Massage therapy is the scientific manipulation of the soft tissues of the body for the purpose of normalizing those tissues and consists of manual techniques that include applying fixed or movable pressure, holding, and/or causing movement of or to the body.
Generally, massage is known to affect the circulation of blood and the flow of blood and lymph,
reduce muscular tension or flaccidity, affect the nervous system through stimulation or sedation, andenhance tissue healing. These effects provide a number of benefits:
Massage therapy also has a number of documented clinical benefits. For example, massage can reduce anxiety, improve pulmonary function in young asthma patients, reduce psycho-emotional distress in persons suffering from chronic inflammatory bowel disease, increase weight and improve motor development in premature infants, and may enhance immune system functioning. Some medical conditions that massage therapy can help are: allergies, anxiety and stress, arthritis, asthma and bronchitis, carpal tunnel syndrome and other repetitive motion injuries, chronic and temporary pain, circulatory problems, depression, digestive disorders, tension headache, insomnia, myofascial pain, sports injuries, and temporomandibular joint dysfunction.
Going for a massage requires little in the way of preparation. Generally, one should be clean and should not eat just before a massage. One should not be under the influence of alcohol or non-medicinal drugs. Massage therapists generally work by appointment and usually will provide information about how to prepare for an appointment at the time of making the appointment.
Massage is comparatively safe; however it is generally contraindicated, i.e., it should not be used, if a person has one of the following conditions: advanced heart diseases, hypertension (high blood pressure), phlebitis, thrombosis, embolism, kidney failure, cancer if massage would accelerate metastasis (i.e., spread a tumor) or damage tissue that is fragile due to chemotherapy or othertreatment, infectious diseases, contagious skin conditions, acute inflammation, infected injuries, unhealed fractures, dislocations, frostbite, large hernias, torn ligaments, conditions prone to hemorrhage, and psychosis.
Massage should not be used locally on affected areas (i.e., avoid using massage on the specific areas of the body that are affected by the condition) for the following conditions: rheumatoid arthritis flare up, eczema, goiter, and open skin lesions. Massage may be used on the areas of the body that are not affected by these conditions.
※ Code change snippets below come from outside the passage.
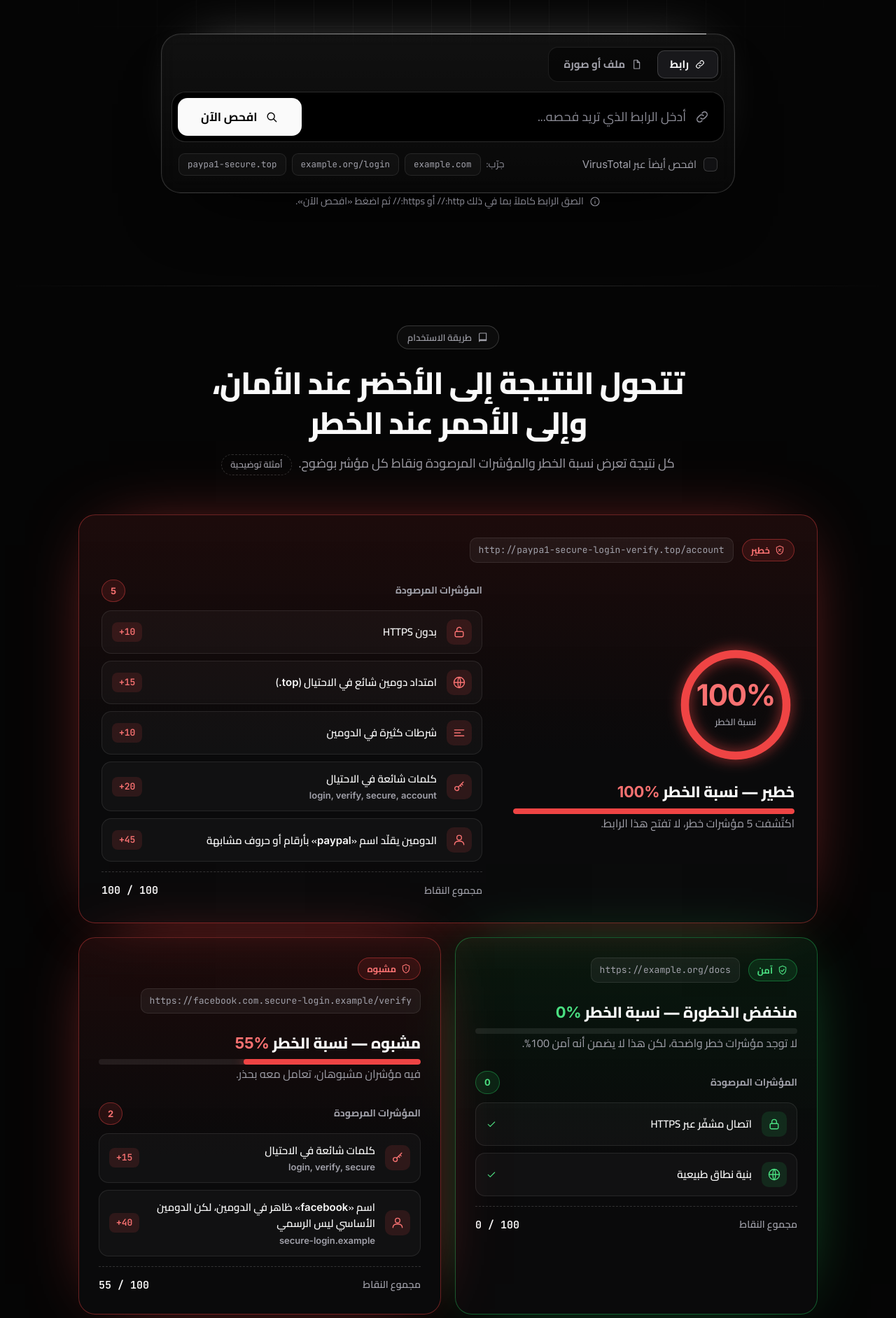
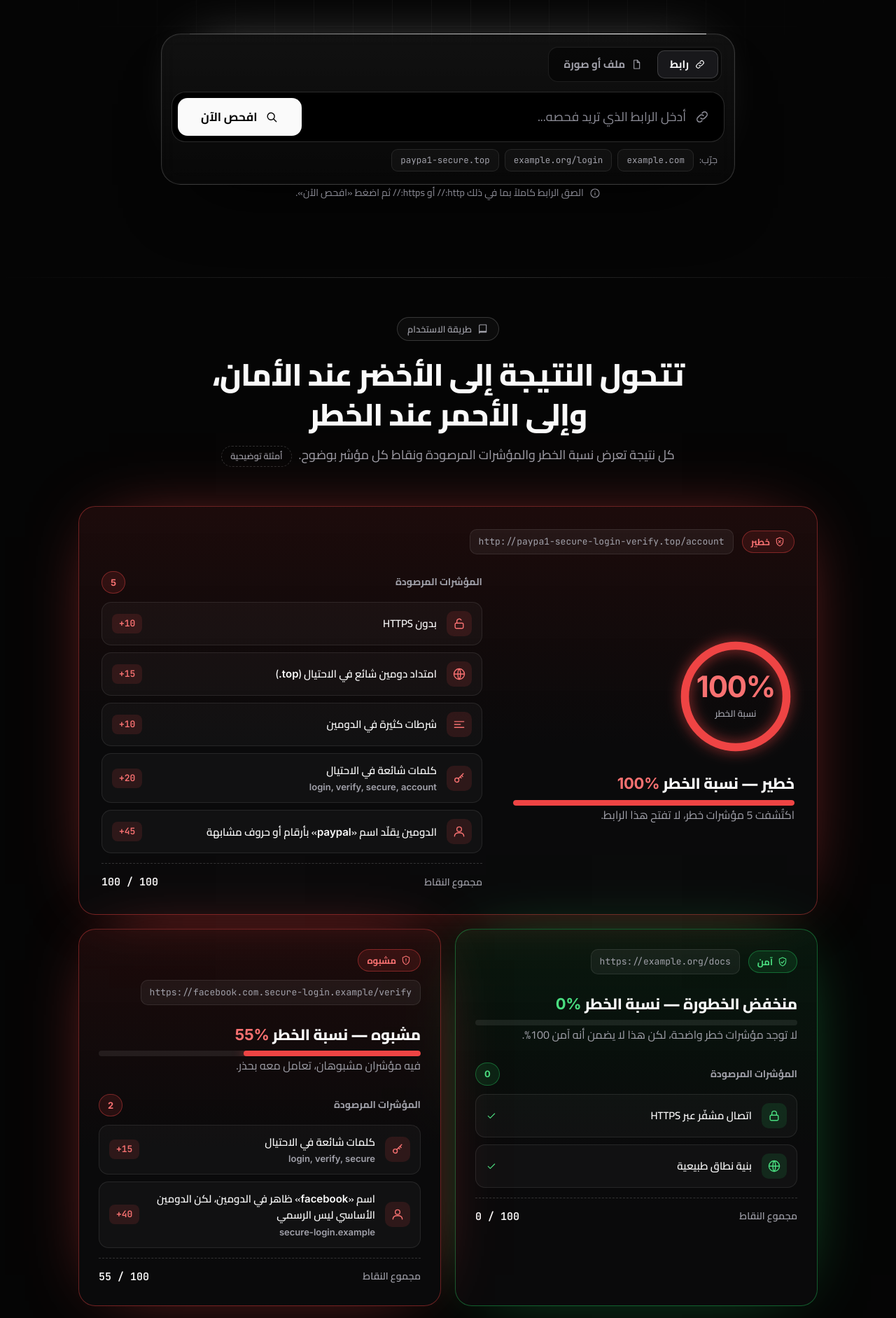
Before and after one commit to mohamedwaled-blip/ShieldX, a Python web app: template templates/index.html in a window 1280 px wide. Shown: the part 424-2307 px from the top of the page at 70% size. Run offline with Jinja, Linux system fonts and the light colour scheme; the template is opened without the code that fills it, so the values that code supplies are empty.

Commit message:
remove-virustotal

```diff
--- a/templates/index.html
+++ b/templates/index.html
@@ -3,7 +3,7 @@
 <head>
 <meta charset="utf-8">
 <meta name="viewport" content="width=device-width, initial-scale=1">
-<title>shildX</title>
+<title>shieldX</title>
 <meta name="description" content="افحص الروابط والملفات واكتشف التهديدات الإلكترونية قبل أن تعرّض بياناتك للخطر.">
 <meta name="color-scheme" content="dark">
 <link rel="preconnect" href="https://fonts.googleapis.com">
@@ -72,7 +72,6 @@
         <button type="submit" class="btn btn-primary" id="btn-hero-file"><svg class="ic" viewBox="0 0 24 24" aria-hidden="true"><circle cx="11" cy="11" r="6"></circle><path d="M20 20l-4.5-4.5"></path></svg><span class="t-ar">افحص الملف</span><span class="t-en">Scan file</span></button>
       </form>
       <div class="opts">
-        <label class="chk"><input type="checkbox" id="vt-hero"><span class="box"><svg viewBox="0 0 24 24" aria-hidden="true"><path d="M5 12.5l4.5 4.5L19 7.5"></path></svg></span><span><span class="t-ar">افحص أيضاً عبر <span class="en">VirusTotal</span></span><span class="t-en">Also scan with VirusTotal</span></span><span class="vt-note" hidden><span class="t-ar">(غير مفعّل على هذا الخادم)</span><span class="t-en">(not enabled on this server)</span></span></label>
         <div class="try" id="try-row"><span><span class="t-ar">جرّب:</span><span class="t-en">Try:</span></span><button type="button" data-url="example.com">example.com</button><button type="button" data-url="example.org/login">example.org/login</button><button type="button" data-url="paypa1-secure.top">paypa1-secure.top</button></div>
       </div>
     </div>
@@ -181,7 +180,6 @@
       <div class="mod"><div class="ico"><svg class="ic" viewBox="0 0 24 24" aria-hidden="true"><path d="M4 7h16M4 12h10M4 17h16"></path></svg></div><h3><span class="t-ar">بنية الدومين</span><span class="t-en">Domain structure</span></h3><p><span class="t-ar">كشف الشرطات والأرقام والتراكيب غير المعتادة.</span><span class="t-en">Detect unusual hyphens, digits and structures.</span></p></div>
       <div class="mod"><div class="ico"><svg class="ic" viewBox="0 0 24 24" aria-hidden="true"><circle cx="8" cy="15" r="3.5"></circle><path d="M10.5 12.5L19 4M16 7l2 2M13.5 9.5l2 2"></path></svg></div><h3><span class="t-ar">كلمات التصيّد</span><span class="t-en">Phishing keywords</span></h3><p><span class="t-ar">اكتشاف كلمات مثل login وverify وsecure داخل الرابط.</span><span class="t-en">Find words like login, verify and secure inside the link.</span></p></div>
       <div class="mod"><div class="ico"><svg class="ic" viewBox="0 0 24 24" aria-hidden="true"><circle cx="12" cy="8" r="4"></circle><path d="M4 20c0-4 3.5-6 8-6s8 2 8 6"></path></svg></div><h3><span class="t-ar">انتحال العلامات</span><span class="t-en">Brand impersonation</span></h3><p><span class="t-ar">مقارنة الدومين بأسماء علامات معروفة بحروف أو أرقام مشابهة.</span><span class="t-en">Compare the domain with known brand names using look-alike characters.</span></p></div>
-      <div class="mod"><div class="ico"><svg class="ic" viewBox="0 0 24 24" aria-hidden="true"><path d="M12 3l7 3v5c0 5-3 8.5-7 10-4-1.5-7-5-7-10V6l7-3z"></path><path d="M8.5 12.5l2.5 2.5 4.5-5"></path></svg></div><h3><span class="en">VirusTotal</span></h3><p><span class="t-ar">فحص إضافي اختياري عبر محركات أمنية متعددة.</span><span class="t-en">An optional extra scan across multiple security engines.</span></p></div>
       <div class="mod"><div class="ico"><svg class="ic" viewBox="0 0 24 24" aria-hidden="true"><path d="M7 3h7l5 5v13H7z"></path><path d="M14 3v5h5"></path></svg></div><h3><span class="t-ar">فحص الملفات</span><span class="t-en">File scanning</span></h3><p><span class="t-ar">تحليل الملفات المرفوعة بحثاً عن مؤشرات خطر.</span><span class="t-en">Analyze uploaded files for risk indicators.</span></p></div>
       <div class="mod"><div class="ico"><svg class="ic" viewBox="0 0 24 24" aria-hidden="true"><rect x="3" y="4" width="18" height="16" rx="3"></rect><circle cx="9" cy="10" r="2"></circle><path d="M21 16l-5-5-8 8"></path></svg></div><h3><span class="t-ar">فحص الصور</span><span class="t-en">Image scanning</span></h3><p><span class="t-ar">فحص الصور المرفوعة قبل فتحها أو مشاركتها.</span><span class="t-en">Scan uploaded images before opening or sharing them.</span></p></div>
     </div>
@@ -212,7 +210,6 @@
           <button type="button" class="btn btn-ghost btn-sm" id="btn-choose"><svg class="ic" viewBox="0 0 24 24" aria-hidden="true"><path d="M3 7a2 2 0 0 1 2-2h4l2 2h8a2 2 0 0 1 2 2v8a2 2 0 0 1-2 2H5a2 2 0 0 1-2-2V7z"></path></svg><span class="t-ar">اختيار ملف</span><span class="t-en">Choose file</span></button>
           <button type="button" class="btn btn-primary btn-sm" id="btn-file"><svg class="ic" viewBox="0 0 24 24" aria-hidden="true"><path d="M12 3l7 3v5c0 5-3 8.5-7 10-4-1.5-7-5-7-10V6l7-3z"></path><path d="M8.5 12.5l2.5 2.5 4.5-5"></path></svg><span class="t-ar">افحص الملف</span><span class="t-en">Scan file</span></button>
         </div>
-        <label class="chk chk-top"><input type="checkbox" id="vt-file"><span class="box"><svg viewBox="0 0 24 24" aria-hidden="true"><path d="M5 12.5l4.5 4.5L19 7.5"></path></svg></span><span><span class="t-ar">افحص أيضاً عبر <span class="en">VirusTotal</span></span><span class="t-en">Also scan with VirusTotal</span></span><span class="vt-note" hidden><span class="t-ar">(غير مفعّل على هذا الخادم)</span><span class="t-en">(not enabled on this server)</span></span></label>
       </div>
       <div class="panel" id="file-preview" aria-live="polite"></div>
     </div>
@@ -349,8 +346,8 @@
         <div class="ans"><span class="t-ar">لا. النتيجة مؤشر يساعدك على اتخاذ القرار، وغياب المؤشرات لا يعني الأمان المطلق، فتعامل مع المصادر المجهولة بحذر دائماً.</span><span class="t-en">No. The result is an indicator that helps you decide; no indicators doesn't mean absolute safety, so always be careful with unknown sources.</span></div>
       </details>
       <details class="qa">
-        <summary><span><span class="t-ar">هل يتم الاحتفاظ بالملفات المرفوعة؟</span><span class="t-en">Are uploaded files kept?</span></span><span class="chev"><svg class="ic ic-sm" viewBox="0 0 24 24" aria-hidden="true"><path d="M6 9l6 6 6-6"></path></svg></span></summary>
-        <div class="ans"><span class="t-ar">لا. يُقرأ الملف في الذاكرة أثناء الفحص فقط، ولا يُحفظ بعد انتهائه ولا يُشغَّل أبداً. وعند تفعيل <span class="en">VirusTotal</span> يُرسَل الهاش (<span class="en">SHA-256</span>) فقط وليس الملف نفسه.</span><span class="t-en">No. The file is read in memory during the scan only, is not kept afterwards and is never executed. If VirusTotal is enabled, only the file's SHA-256 hash is sent, not the file itself.</span></div>
+        <summary><span><span class="t-ar"></span><span class="t-en">Are uploaded files kept?</span></span><span class="chev"><svg class="ic ic-sm" viewBox="0 0 24 24" aria-hidden="true"><path d="M6 9l6 6 6-6"></path></svg></span></summary>
+        <div class="ans"><span class="t-ar">لا. يُقرأ الملف في الذاكرة أثناء الفحص فقط، ولا يُحفظ بعد انتهائه ولا يُشغَّل أبداً.</span><span class="t-en">No. The file is read in memory during the scan only, is not kept afterwards and is never executed.</span></div>
       </details>
     </div>
   </div>
@@ -360,8 +357,8 @@
 <section class="s10">
   <div class="wrap">
     <div class="cta">
-      <h2><span class="t-ar">افحص رابطاً قبل أن تفتحه</span><span class="t-en">Scan a link before you open it</span></h2>
-      <p><span class="t-ar">مجاني بالكامل، وبنقرة واحدة تعرف إن كان الرابط آمناً.</span><span class="t-en">Completely free. One click tells you whether a link is safe.</span></p>
+      <h2><span class="t-ar"></span><span class="t-en">Scan a link before you open it</span></h2>
+      <p><span class="t-ar"></span><span class="t-en"></span></p>
       <div class="row">
         <a class="btn btn-primary" href="#link-scanner"><svg class="ic" viewBox="0 0 24 24" aria-hidden="true"><circle cx="11" cy="11" r="6"></circle><path d="M20 20l-4.5-4.5"></path></svg><span class="t-ar">افحص رابطاً الآن</span><span class="t-en">Scan a link now</span></a>
         <a class="btn btn-ghost" href="#file-scanner"><svg class="ic" viewBox="0 0 24 24" aria-hidden="true"><path d="M12 16V5M7.5 9.5L12 5l4.5 4.5"></path><path d="M5 17v2h14v-2"></path></svg><span class="t-ar">افحص ملفاً أو صورة</span><span class="t-en">Scan a file or image</span></a>
```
In some cases, precautions should be taken before using massage for the following conditions: pregnancy, high fevers, osteoporosis, diabetes, recent post operative cases in which pain and muscular splinting (i.e., tightening as a protective reaction) would be increased, apprehension, and mental conditions that may impair communication or perception. In such cases, massage may or may not be appropriate. The decision on whether to use massage must be based on whether it may cause harm. For example, if someone has osteoporosis, the concern is whether bones are strong enough to withstand the pressure applied. If one has a health condition and has any hesitation about whether massage therapy would be appropriate, a physician should be consulted.
Massage therapy does not have side effects. Sometimes people are concerned that massage may leave them too relaxed or too mentally unfocused. To the contrary, massage tends to leave people feeling more relaxed and alert